YOUR OBJECTIVE:
Copy each line below containing "jeder".

Revision comparison data:
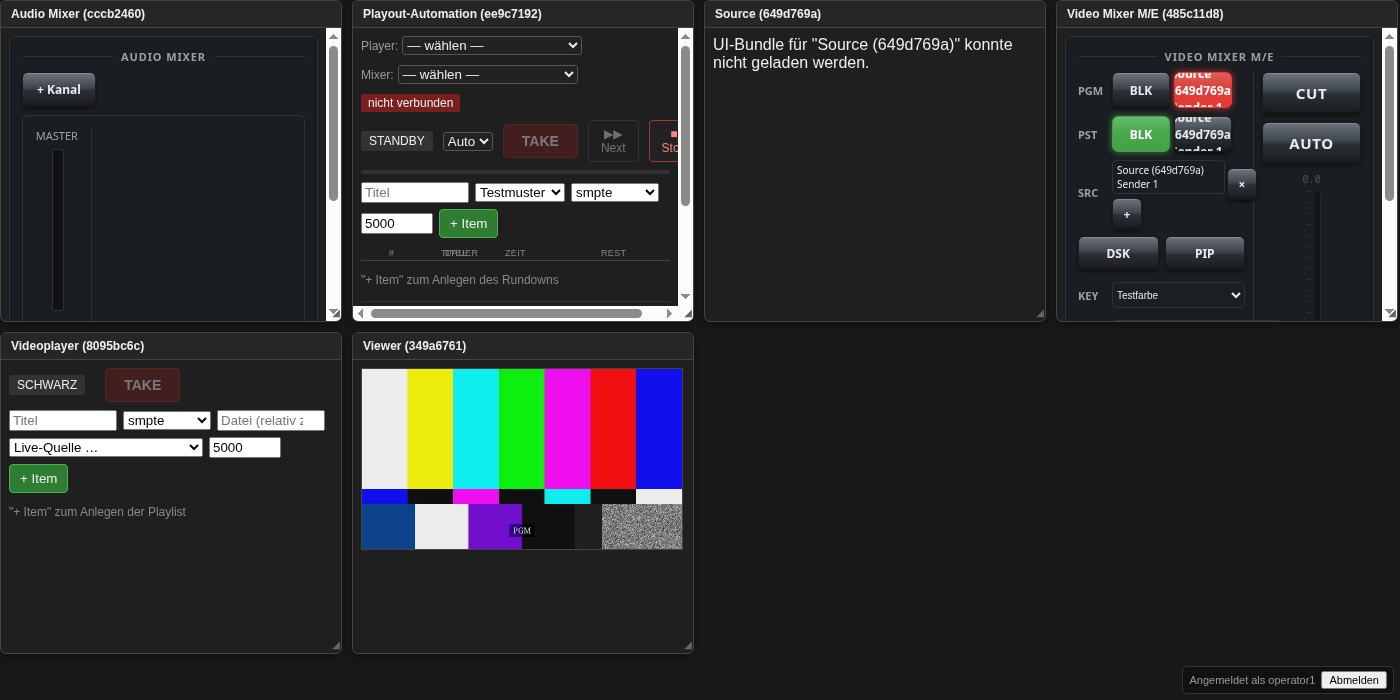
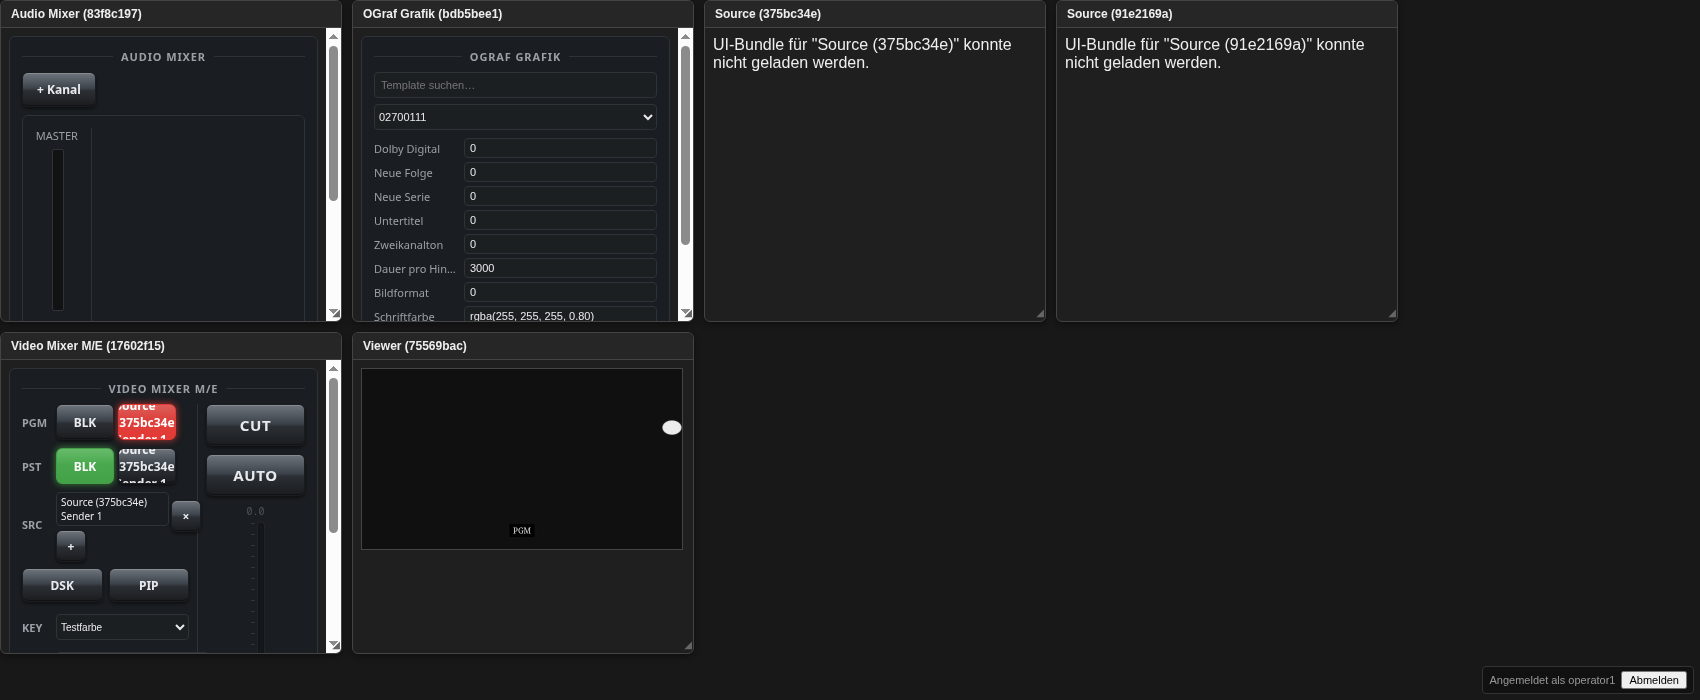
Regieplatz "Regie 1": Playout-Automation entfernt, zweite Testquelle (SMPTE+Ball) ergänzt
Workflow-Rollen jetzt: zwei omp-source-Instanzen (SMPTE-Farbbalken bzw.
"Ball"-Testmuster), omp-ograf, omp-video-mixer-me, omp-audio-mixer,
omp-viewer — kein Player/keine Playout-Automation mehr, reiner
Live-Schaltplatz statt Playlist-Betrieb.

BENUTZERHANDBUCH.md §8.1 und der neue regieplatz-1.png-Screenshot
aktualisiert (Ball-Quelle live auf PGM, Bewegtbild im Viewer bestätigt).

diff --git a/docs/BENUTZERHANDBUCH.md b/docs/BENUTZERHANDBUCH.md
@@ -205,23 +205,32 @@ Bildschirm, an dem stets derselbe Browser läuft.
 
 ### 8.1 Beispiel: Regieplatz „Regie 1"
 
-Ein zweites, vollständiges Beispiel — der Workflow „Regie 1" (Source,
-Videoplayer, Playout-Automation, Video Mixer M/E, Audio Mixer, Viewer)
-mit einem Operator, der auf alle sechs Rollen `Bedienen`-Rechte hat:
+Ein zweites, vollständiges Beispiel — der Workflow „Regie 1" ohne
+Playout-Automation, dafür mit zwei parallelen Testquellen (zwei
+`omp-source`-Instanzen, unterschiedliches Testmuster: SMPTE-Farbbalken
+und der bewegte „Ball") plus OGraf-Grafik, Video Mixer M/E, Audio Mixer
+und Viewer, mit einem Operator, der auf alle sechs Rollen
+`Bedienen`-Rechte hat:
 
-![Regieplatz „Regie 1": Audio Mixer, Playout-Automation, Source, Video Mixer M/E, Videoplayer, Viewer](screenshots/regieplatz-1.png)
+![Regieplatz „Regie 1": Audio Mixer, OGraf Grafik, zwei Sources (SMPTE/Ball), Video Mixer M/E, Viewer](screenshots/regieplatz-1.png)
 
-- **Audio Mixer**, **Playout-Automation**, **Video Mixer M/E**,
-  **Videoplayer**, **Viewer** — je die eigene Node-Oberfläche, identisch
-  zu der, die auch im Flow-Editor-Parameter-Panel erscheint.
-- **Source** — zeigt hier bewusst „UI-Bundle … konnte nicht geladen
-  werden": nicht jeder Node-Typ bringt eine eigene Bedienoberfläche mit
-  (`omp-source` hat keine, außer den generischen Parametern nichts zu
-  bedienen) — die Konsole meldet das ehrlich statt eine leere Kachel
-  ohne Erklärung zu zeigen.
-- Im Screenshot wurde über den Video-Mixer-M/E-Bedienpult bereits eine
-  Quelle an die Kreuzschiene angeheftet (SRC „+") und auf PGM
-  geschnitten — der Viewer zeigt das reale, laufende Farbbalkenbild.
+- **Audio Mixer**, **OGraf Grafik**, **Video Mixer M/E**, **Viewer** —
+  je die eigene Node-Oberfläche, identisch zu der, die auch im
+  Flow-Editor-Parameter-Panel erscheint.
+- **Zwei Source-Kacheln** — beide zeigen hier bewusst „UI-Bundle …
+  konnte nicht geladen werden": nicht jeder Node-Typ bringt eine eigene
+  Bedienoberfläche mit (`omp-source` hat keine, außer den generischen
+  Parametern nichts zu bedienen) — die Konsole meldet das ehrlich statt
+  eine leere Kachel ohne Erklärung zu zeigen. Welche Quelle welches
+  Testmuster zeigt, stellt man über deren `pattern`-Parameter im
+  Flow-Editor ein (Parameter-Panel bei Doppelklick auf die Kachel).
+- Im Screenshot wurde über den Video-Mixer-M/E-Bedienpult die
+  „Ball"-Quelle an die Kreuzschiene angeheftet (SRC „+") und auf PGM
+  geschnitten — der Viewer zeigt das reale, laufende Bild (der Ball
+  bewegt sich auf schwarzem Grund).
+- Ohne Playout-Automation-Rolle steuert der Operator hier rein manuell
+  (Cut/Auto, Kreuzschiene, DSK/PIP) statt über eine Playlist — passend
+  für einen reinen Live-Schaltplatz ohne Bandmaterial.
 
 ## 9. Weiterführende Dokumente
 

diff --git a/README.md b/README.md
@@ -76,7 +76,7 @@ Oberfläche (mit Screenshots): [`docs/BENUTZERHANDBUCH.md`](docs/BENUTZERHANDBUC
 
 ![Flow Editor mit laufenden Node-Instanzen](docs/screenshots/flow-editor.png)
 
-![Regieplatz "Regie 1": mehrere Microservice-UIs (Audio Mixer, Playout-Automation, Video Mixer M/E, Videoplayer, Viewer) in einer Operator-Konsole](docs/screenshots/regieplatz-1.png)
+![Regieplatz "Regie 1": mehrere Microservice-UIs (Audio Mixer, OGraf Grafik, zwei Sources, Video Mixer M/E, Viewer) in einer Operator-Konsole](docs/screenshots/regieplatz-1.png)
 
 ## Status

* * *

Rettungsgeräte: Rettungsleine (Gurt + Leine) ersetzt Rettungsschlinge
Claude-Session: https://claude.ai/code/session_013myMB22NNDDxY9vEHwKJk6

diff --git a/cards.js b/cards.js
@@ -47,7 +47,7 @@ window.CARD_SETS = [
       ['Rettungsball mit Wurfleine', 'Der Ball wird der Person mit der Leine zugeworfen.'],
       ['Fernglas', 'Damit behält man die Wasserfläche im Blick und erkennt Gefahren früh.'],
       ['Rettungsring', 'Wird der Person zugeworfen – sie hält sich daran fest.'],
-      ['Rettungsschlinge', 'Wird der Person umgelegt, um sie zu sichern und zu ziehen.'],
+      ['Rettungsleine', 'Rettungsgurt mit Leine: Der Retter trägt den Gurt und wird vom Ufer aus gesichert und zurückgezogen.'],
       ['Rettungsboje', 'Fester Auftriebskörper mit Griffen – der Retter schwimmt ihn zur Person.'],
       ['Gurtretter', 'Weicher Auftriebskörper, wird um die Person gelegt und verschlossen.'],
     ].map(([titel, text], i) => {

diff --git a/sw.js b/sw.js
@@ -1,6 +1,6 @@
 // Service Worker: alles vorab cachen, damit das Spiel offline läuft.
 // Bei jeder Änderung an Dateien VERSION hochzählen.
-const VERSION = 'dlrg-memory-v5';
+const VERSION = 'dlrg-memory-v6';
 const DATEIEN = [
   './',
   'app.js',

---

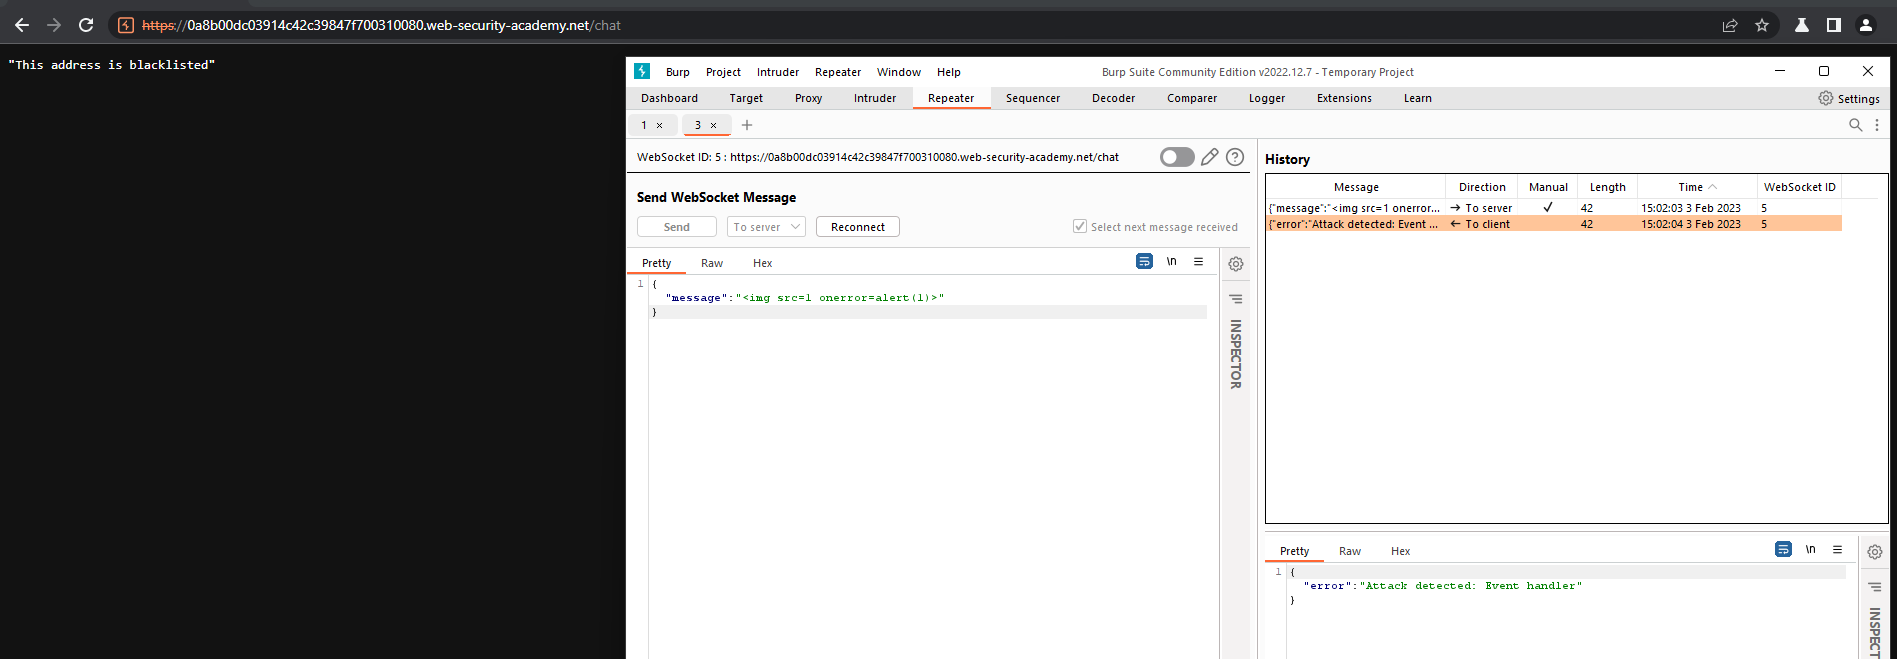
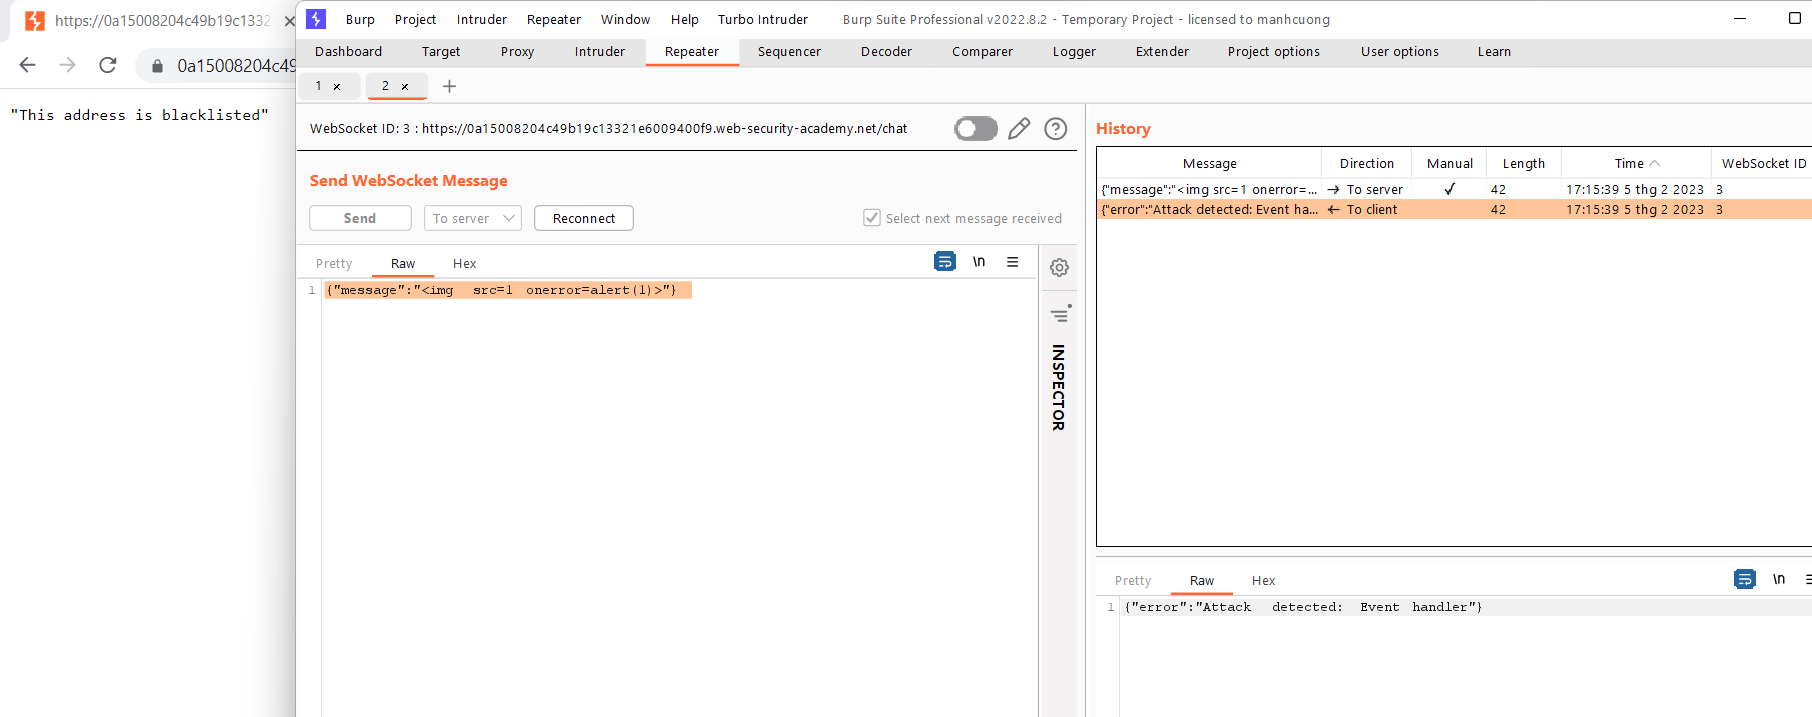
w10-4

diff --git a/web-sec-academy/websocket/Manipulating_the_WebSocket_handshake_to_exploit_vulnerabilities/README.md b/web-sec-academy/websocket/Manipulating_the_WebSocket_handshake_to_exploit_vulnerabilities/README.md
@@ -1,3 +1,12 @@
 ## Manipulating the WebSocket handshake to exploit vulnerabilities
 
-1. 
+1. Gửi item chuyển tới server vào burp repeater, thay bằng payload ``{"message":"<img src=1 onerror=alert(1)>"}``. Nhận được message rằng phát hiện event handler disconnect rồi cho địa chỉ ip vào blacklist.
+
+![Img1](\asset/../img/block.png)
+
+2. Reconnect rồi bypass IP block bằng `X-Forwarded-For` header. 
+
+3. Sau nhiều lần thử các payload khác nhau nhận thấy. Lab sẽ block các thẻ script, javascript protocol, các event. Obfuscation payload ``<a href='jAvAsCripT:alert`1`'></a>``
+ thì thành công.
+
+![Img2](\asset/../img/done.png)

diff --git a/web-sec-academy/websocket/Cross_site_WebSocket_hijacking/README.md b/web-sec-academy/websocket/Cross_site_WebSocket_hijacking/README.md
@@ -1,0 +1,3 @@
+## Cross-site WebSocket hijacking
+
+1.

RESULT OF THIS EXERCISE:
-  werden": nicht jeder Node-Typ bringt eine eigene Bedienoberfläche mit
+  konnte nicht geladen werden": nicht jeder Node-Typ bringt eine eigene
 // Bei jeder Änderung an Dateien VERSION hochzählen.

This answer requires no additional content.